The shell company was a subject of investigation in 2003 when retired President Mwai Kibaki commissioned international firm, Kroll and Associates, to investigate wealth stolen from the Kenyan public. In the course of their investigation, Kroll came across the company whose official address was Harambee House.
The Kroll Report named former president Moi, former vice-president the late George Saitoti, former Energy Minister Nicholas Biwott, Former Aldai MP Dr Sally Kosgey, former Finance Minister Chris Okemo and businessman Mark Bor as the directors. But Biwott fought off the claims that he is a director in the company saying he does not know the company nor does he have shares in it.
Besides The Government of Kenya Ltd, another curious shell company is Africa Liaison and Consultants Services (ALCS) which also holds substantial wealth in the two companies associated with the trinity. ALCS has 43 million shares in CFC Stanbic, valued at Sh4.6 billion while in Liberty Kenya Holdings its 156 million shares are valued at Sh2.48 billion.
ALCS has a curious history in corporate Kenya. The company started operations immediately after independence to hold business interests of senior officials in founding president Jomo Kenyattaâ€™s government and their business friends. Its initial directors were Busia Senator Amos Wako, then an advocate working at Kaplan and Stratton, and Francis Addley.
Both Wako and Addley were in the board courtesy of Kaplan and Stratton which had been contracted as nominees to register and run the company. ALCS, as it was to emerge when the principals decided to be open, has many other layers of nominee shareholders. In 1977, when the actual owners dropped their mask, the directors read like who was who in the government.

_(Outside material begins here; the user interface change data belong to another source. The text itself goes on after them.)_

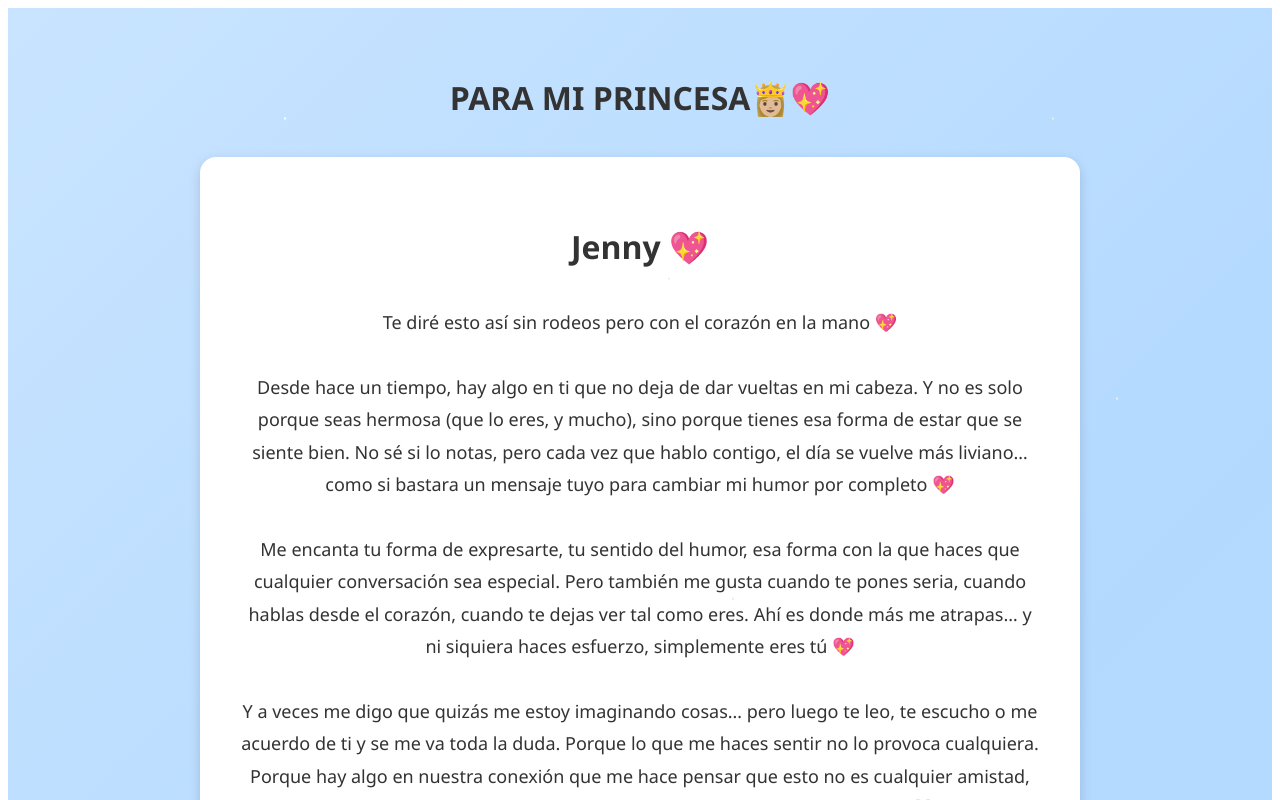
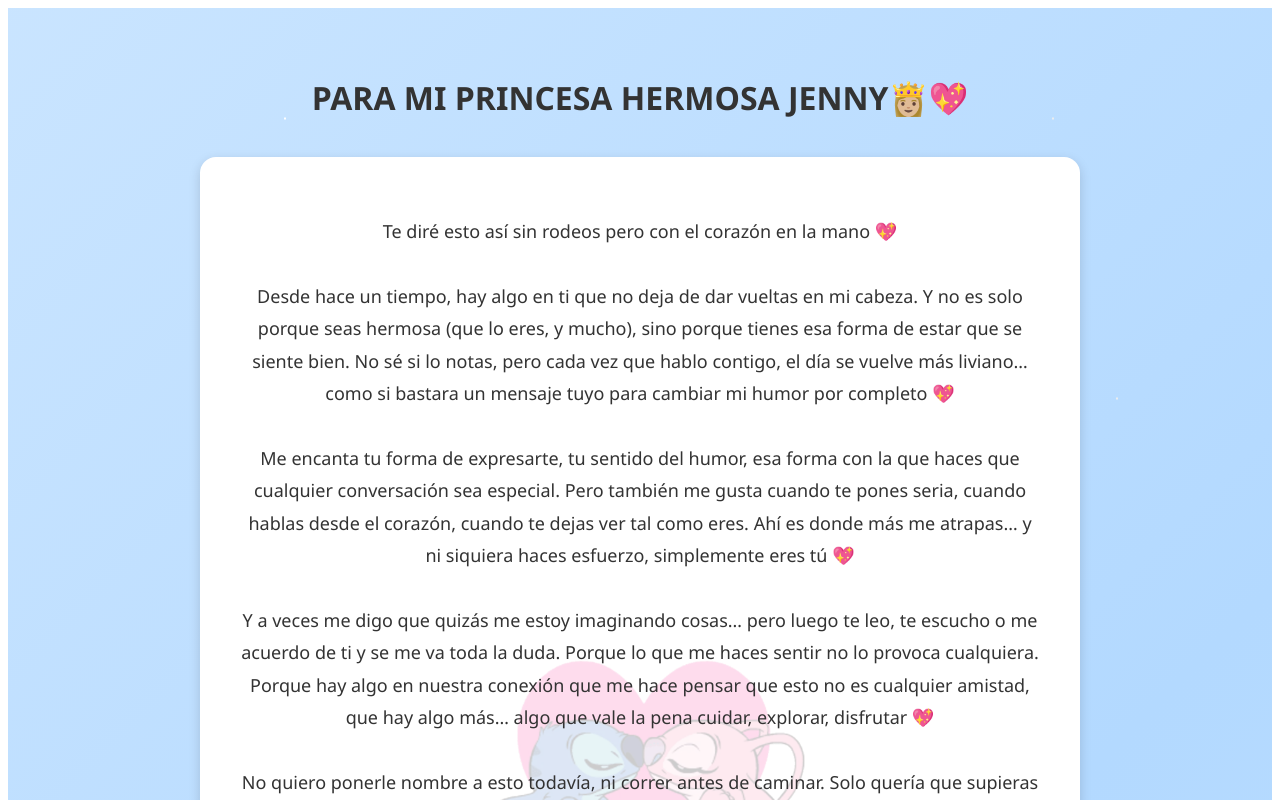
Before and after one commit to alexgrt1/page-love, a React (Vite) app in the folder frontend/: page /sorpresa in a window 1280 px wide. Both pictures are taken after a click on the button "Abrir". Shown: the top 800 px of the page. Built offline with nearby package versions, Linux system fonts and the light colour scheme.

Commit message:
SE AGREGAN IMAGENES

```diff
--- a/frontend/src/Sorpresa.tsx
+++ b/frontend/src/Sorpresa.tsx
@@ -1,4 +1,5 @@
 import { useEffect, useState } from 'react';
+import foto from './assets/foto.png';
 import styles from './styles/sorpresaStyles';
 import './styles/sorpresaAnimaciones.css';
 
@@ -87,10 +88,9 @@ function Sorpresa() {
                 </div>
             ) : (
                 <>
-                    <h1 style={styles.title}>PARA MI PRINCESA👸🏼💖</h1>
+                    <h1 style={styles.title}>PARA MI PRINCESA HERMOSA JENNY👸🏼💖</h1>
 
-                    <div style={styles.paper}>
-                        <h1 style={styles.title}>Jenny 💖</h1>
+                    <div style={styles.paper} className="fondo-carta">
                         <p style={styles.text}>
                             Te diré esto así sin rodeos pero con el corazón en la mano 💖{'\n\n'}
                             Desde hace un tiempo, hay algo en ti que no deja de dar vueltas en mi cabeza. Y no es solo porque
@@ -115,6 +115,7 @@ function Sorpresa() {
                             No necesito una respuesta ahora, ni una etiqueta… solo quería que lo supieras. Que contigo me pasan cosas lindas.
                             Y que sí, puede que no lo diga con todas las letras… pero tú sabes exactamente lo que quiero decir 💖
                         </p>
+                        <img src={foto} alt="Foto dedicada" className="imagen-dedicada" />
                     </div>
 
                     {!respuesta && (
@@ -180,6 +181,7 @@ function Sorpresa() {
                         <div className="triste-container">
                             <h2 style={{ color: '#ccc', marginTop: '50px', textAlign: 'center' }}>
                                 Lo entiendo... gracias por tu sinceridad.
+                                Siempre te voy a desear lo mejor 💔
                             </h2>
                         </div>
                     )}
--- a/frontend/src/styles/sorpresaAnimaciones.css
+++ b/frontend/src/styles/sorpresaAnimaciones.css
@@ -171,6 +171,40 @@
   z-index: 0;
 }
 
+.imagen-dedicada {
+    width: 200px;
+    margin-top: 30px;
+    border-radius: 12px;
+    box-shadow: 0 4px 12px rgba(0, 0, 0, 0.1);
+    animation: fadeIn 1s ease;
+  }
+
+  .fondo-carta {
+    position: relative;
+    overflow: hidden;
+  }
+
+  .fondo-carta::before {
+    content: "";
+    position: absolute;
+    top: 0;
+    left: 0;
+    width: 100%;
+    height: 100%;
+    background-image: url('../assets/fondo-carta.png');
+    background-size: 350px; /* más pequeño */
+    background-repeat: no-repeat;
+    background-position: center;
+    opacity: 0.2; /* opacidad suave */
+    z-index: 0;
+  }
+
+  .fondo-carta > * {
+    position: relative;
+    z-index: 1;
+  }
+
+
 @keyframes parpadeo {
   0%,
   100% {
```
Also changed, not shown: frontend/src/assets/fondo-carta.png (added), frontend/src/assets/foto.png (added).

Still, the directors were just representatives of other nominee companies. The principals included former Commissioner of Police, Ben Gethi, head of intelligence James Kanyotu, Minister for Agriculture Bruce McKenzie, (all deceased) Attorney General Charles Njonjo, former Kenya Power Managing Director Julius Gecau and former Head of Civil Service Jeremiah Kiereini.

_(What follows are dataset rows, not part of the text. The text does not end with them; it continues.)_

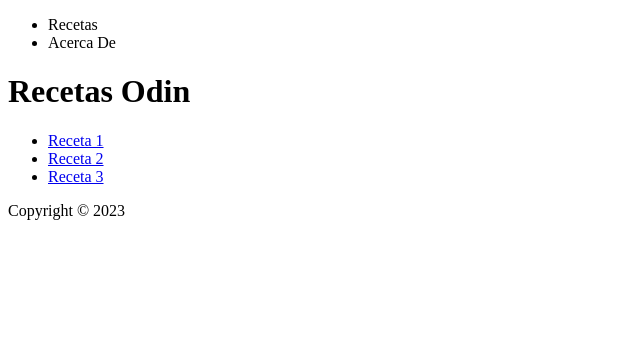
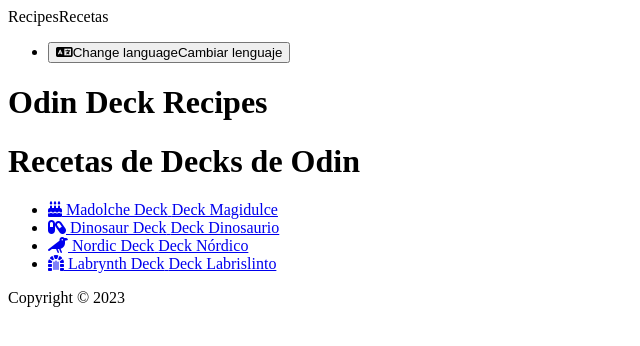
Before and after one commit to victor-aranda/odin-recetas, a plain HTML site: page index.html in a window 1280 px wide. Shown: the whole page, without its empty margins (0-640 px from the left). Drawn offline with Linux system fonts and the light colour scheme.

Commit message:
Actualizado archivo index.html

```diff
--- a/index.html
+++ b/index.html
@@ -1,36 +1,62 @@
 <!DOCTYPE html>
-<html>
+<html lang="es">
 <head>
 	<meta charset="utf-8">
 	<meta name="viewport" content="width=device-width, initial-scale=1">
 	<title>Proyecto - Recetas Odin</title>
-	<link rel="stylesheet" type="text/css" href="style.css">
+	<link rel="stylesheet" href="style.css">
+	<script src="https://kit.fontawesome.com/2096a954f5.js" crossorigin="anonymous"></script>
 </head>
 <body>
 	<nav class="flex-nav">
-		<ul>
-			<li>Recetas</li>
-			<li>Acerca De</li>
+		<div class="logo">
+			<span lang="en">Recipes</span><span lang="es">Recetas</span>
+		</div>
+		<ul class="menu">
+			<li><button id="switch-lang"><i class="fa-solid fa-language"></i><span lang="en">Change language</span><span lang="es">Cambiar lenguaje</span></button></li>
 		</ul>
 	</nav>
-	<div>
-		<h1>Recetas Odin</h1>
-		<ul>
+	<header>
+		<h1><span lang="en">Odin Deck Recipes</span></h1>
+		<h1><span lang="es">Recetas de Decks de Odin</span></h1>
+	</header>
+	<section class="content">
+		<ul class="content-menu">
 			<li>
-				<a href="recetas/#">Receta 1</a>
+				<a href="recetas/#">
+					<i class="fa-solid fa-cake-candles"></i>
+					<span lang="en">Madolche Deck</span>
+					<span lang="es">Deck Magidulce</span>
+				</a>
 			</li>
 			<li>
-				<a href="recetas/#">Receta 2</a>
+				<a href="recetas/#">
+					<i class="fa-solid fa-capsules"></i>
+					<span lang="en">Dinosaur Deck</span>
+					<span lang="es">Deck Dinosaurio</span>
+				</a>
 			</li>
 			<li>
-				<a href="recetas/#">Receta 3</a>
+				<a href="recetas/#">
+					<i class="fa-solid fa-crow"></i>
+					<span lang="en">Nordic Deck</span>
+					<span lang="es">Deck Nórdico</span>
+				</a>
+			</li>
+			<li>
+				<a href="recetas/#">
+					<i class="fa-solid fa-dungeon"></i>
+					<span lang="en">Labrynth Deck</span>
+					<span lang="es">Deck Labrislinto</span>
+				</a>
 			</li>
 		</ul>
-	</div>
+	</section>
 	<footer>
-		<div>
+		<div class="footer-content">
 			Copyright © 2023
 		</div>
 	</footer>
+	<script type="text/javascript" src="codigo.js"></script>
 </body>
 </html>
```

Today, Kiereini remains ALCS chairman. But the company went underground again during former President Moiâ€™s regime. It is not clear who the other shareholders in the company are, since most of them are long dead and other senior government officers have joined up as shareholders. In our survey, we found that most of the secret investors have hidden their wealth through nominee accounts held in trust by Standard Chartered Bank.
In the 32 companies we looked at, there are 43 nominee accounts operated by the bank. With 13 nominee accounts, CFC Stanbic Bank is the second most preferred bank for investors wishing to hide their wealth. KCB and Cooperative Bank had four accounts each while NIC bank operates two accounts.

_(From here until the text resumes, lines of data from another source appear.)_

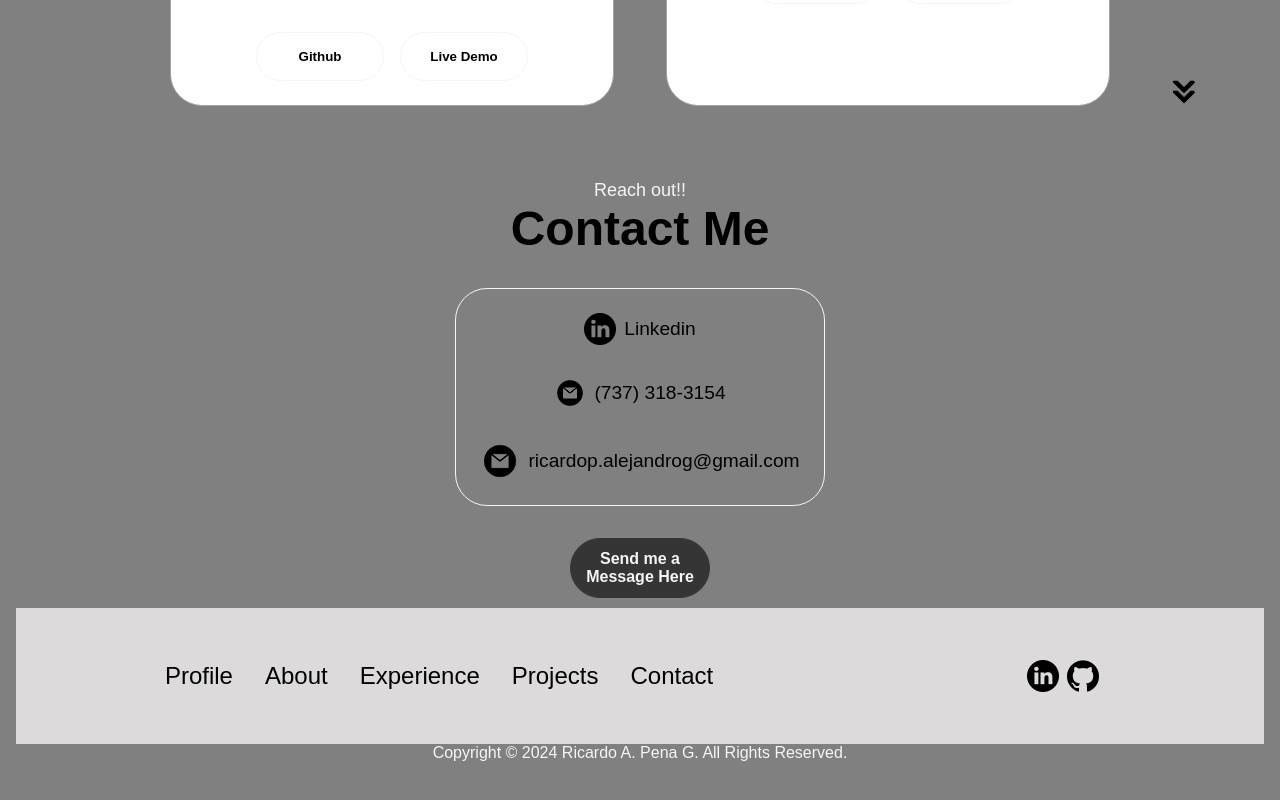
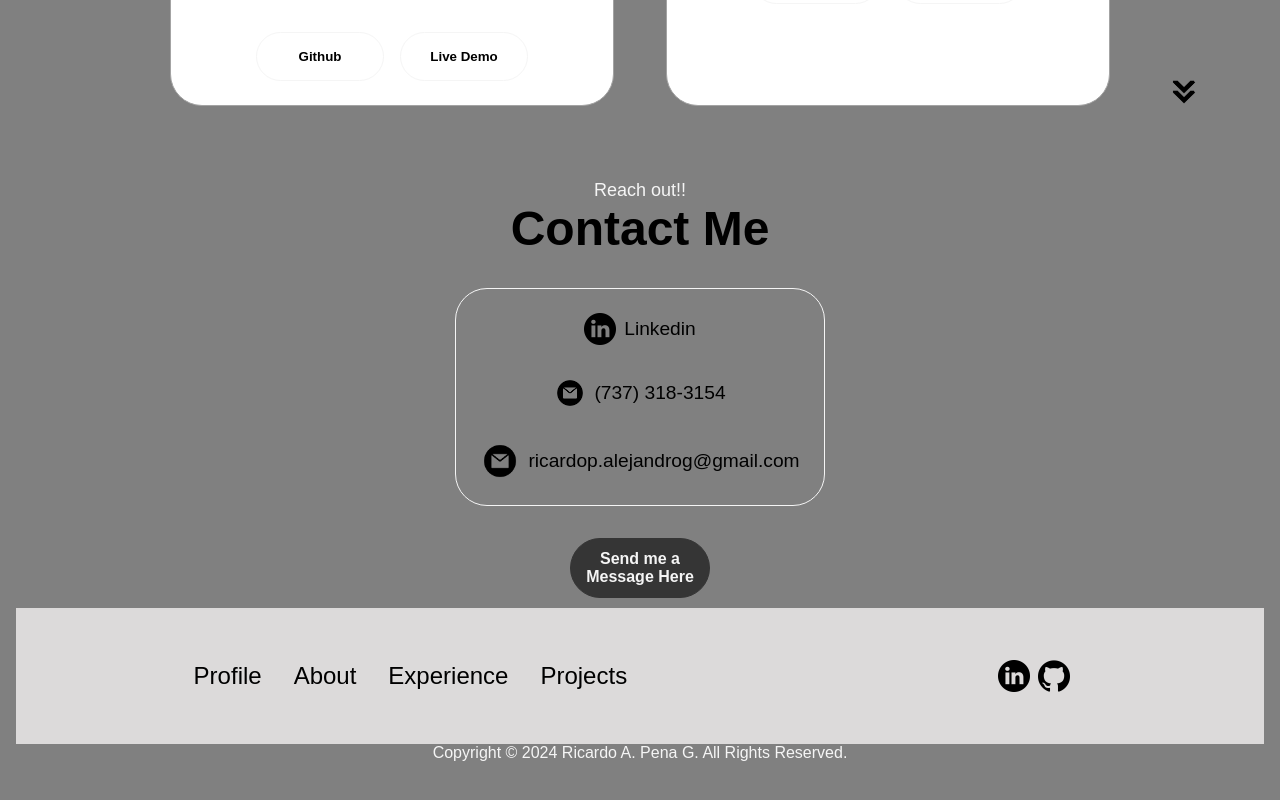
Before and after one commit to Ricardop970326/Profesional-Portfolio-Ricardo-Pena-Gonzalez, a React (Create React App) app: page / in a window 1280 px wide. Shown: the part 4594-5394 px from the top of the page. Built offline with nearby package versions, Linux system fonts and the light colour scheme; a small style sheet from the web is missing.

Commit message:
update for hosting

```diff
--- a/src/components/footer.js
+++ b/src/components/footer.js
@@ -25,9 +25,6 @@ export default function Footer() {
         <li>
           <a href="#projects">Projects</a>
         </li>
-        <li>
-          <a href="#contact">Contact</a>
-        </li>
       </ul>
     </div>
     <div className="contact-info-container">
```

Other preferred ways of hiding wealth in listed companies includes using investment banks and lawyers. A trail of the investments shows that they have concentrated their values in select companies in the biggest money minting sectors such as banking, insurance, manufacturing and telecoms.
For example, in banking and insurance, the wealth of mysterious investors is valued at Sh44.25 billion. But the biggest wealth is hidden in East Africa Breweries where the faceless investors own shares valued at Sh22.7 billion. Safaricom is the second company where investors hiding in nominee accounts have a major stake.
With 1.2 billion shares their investments are valued at Sh15.3 billion while their shares in CFC Stanbic, KCB, and Equity Bank, their wealth is valued at Sh13 billion, Sh11 billion, and Sh10 billion respectively. In Kenya Power, they are worth Sh7 billion while in Britam and Liberty Kenya Holdings, their shares are valued at Sh2.2 billion and Sh2.9 billion.
This article first appeared in The People